The headlines rolled by on Saturday morning. Tesla (TSLA) planned to recall 285K vehicles (all Models 3 and Y) in China due to issues with the cruise control feature. Apparently more than 249K of these vehicles were manufactured in China, while more than 35K were imported into the country.
The website for China's State Administration for Market Regulation explained that the recall is linked to an assisted driving function - cruise control - that could cause these vehicles to suddenly accelerate if activated accidentally.
The "fix" is software based and can be done online remotely. The question is really one of if this "black eye" is significant enough to damage the firm's reputation in China, which is of course a key market for Tesla needed to meet all of the firm's longer term goals, but also a market that has developed a number of domestic competitors in the field such as NIO (NIO) , XPeng (XPEV) , and Li Auto (LI) .
Wedbush five star (rated by TipRanks) analyst Daniel Ives, who is elite even among his five-star rated colleagues, responded to this news on Sunday by maintaining his "buy" rating on the stock of Tesla with a target price of $1,000. Ives is the only sell-side analyst that I have seen opine on Tesla since this news broke. Last week, Adam Jonas of Morgan Stanley (5 stars) and Mark Delaney of Goldman Sachs (4 stars) both put in their two cents with "buy" ratings and target prices of $900 and $860, respectively.
Ives was quoted in Barron's over the weekend stating that after what was seen as a disastrous start to the quarter for Tesla in China that "... the street is reading the tea leaves as bullish for the month of June with momentum into [the second half]. Ives sees 900K deliveries as still being a potential 2021 reality. This would be greatly increased from the 500K vehicles delivered in 2020, and well above the 825K or so vehicles that seem to be industry consensus.
Don't forget that Dan Ives and much of Wall Street expects Tesla to benefit from the Biden administration's pivot towards cleaner greener energy and that any inclusion of charging stations for EVs (electric vehicles) that might be included in the currently under negotiation infrastructure bill, would remove one more reason for new car buyers to hold off on "going electric."
While those upcoming numbers for deliveries are due as soon as this Thursday, July 1st, and that seems to be the driver for the suddenly reiterated bullishness coming from some of the the higher rated analysts following this stock, it will quite obviously be for the rest of us, a tradable event.
In addition, tomorrow... Tuesday June 29th close to mid-day, Tesla CEO Elon Musk will speak at the Mobile World Congress in his capacity as Chief Engineer of the still not publicly traded SpaceX. One never knows where Elon goes. Will he veer off? Speak of Tesla? Speak of a potential spin-off of Starlink, where Tesla shareholders would get a priority allocation? Let you know tomorrow.

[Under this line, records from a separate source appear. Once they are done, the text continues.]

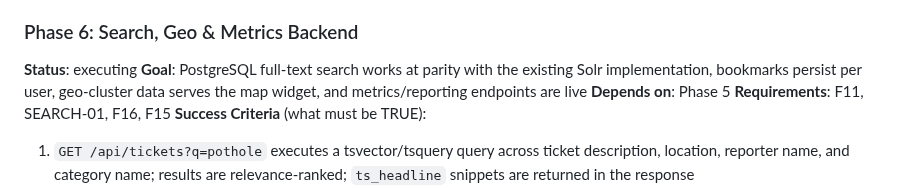
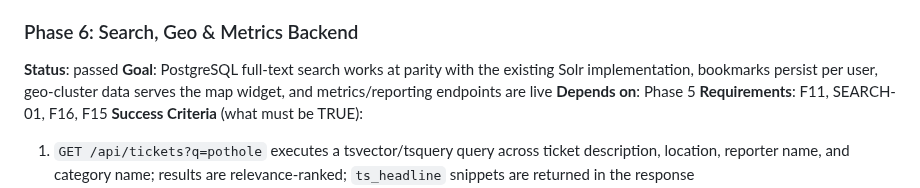
Before and after one commit to dhruvi5319/uReport, a Markdown page: .planning/ROADMAP.md, the part around the change. Drawn GitHub-style.

Commit message:
docs: update planning + .pivota artifacts [pivota-auto]

```diff
--- a/.planning/ROADMAP.md
+++ b/.planning/ROADMAP.md
@@ -121,7 +121,7 @@ Plans:
 - [ ] 05-04-PLAN.md — Lookup table admin APIs: SubstatusService (isDefault auto-clearing, seeded protection ids 1-3), IssueTypeService (seeded ids 1-6), ContactMethodService (seeded ids 1-4), ActionService (dept-type create, system-type delete block), 4 controllers, LookupTableCrudIT
 
 ### Phase 6: Search, Geo & Metrics Backend
-**Status**: executing
+**Status**: passed
 **Goal**: PostgreSQL full-text search works at parity with the existing Solr implementation, bookmarks persist per user, geo-cluster data serves the map widget, and metrics/reporting endpoints are live
 **Depends on**: Phase 5
 **Requirements**: F11, SEARCH-01, F16, F15
```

Readers will see that TSLA broke out of a forming descending triangle to the upside, which is usually a bearish pattern. Some readers/viewers will recall that in early June I told TheStreet's Katherine Ross that I could not buy TSLA unless the stock could retake it's own 200 day SMA (then $602), as the shares were mired in what looked to be a period of weakness.
Well, the shares did retake that red line and I did grab a few for a trade, which I still hold. So, what now? What's the plan?
I am not selling anything on the China news. This is too small to be an investment, so I have to treat it like a trade. I will probably sell later this week after these two potential catalysts pass. While I would love to add and ride, that is not what trading is about. Trading is about ringing the register, and that's what I will do after I see the firm's delivery numbers and there is a reaction in the share price.
P.S... Don't ignore that upward gap created last week for too long.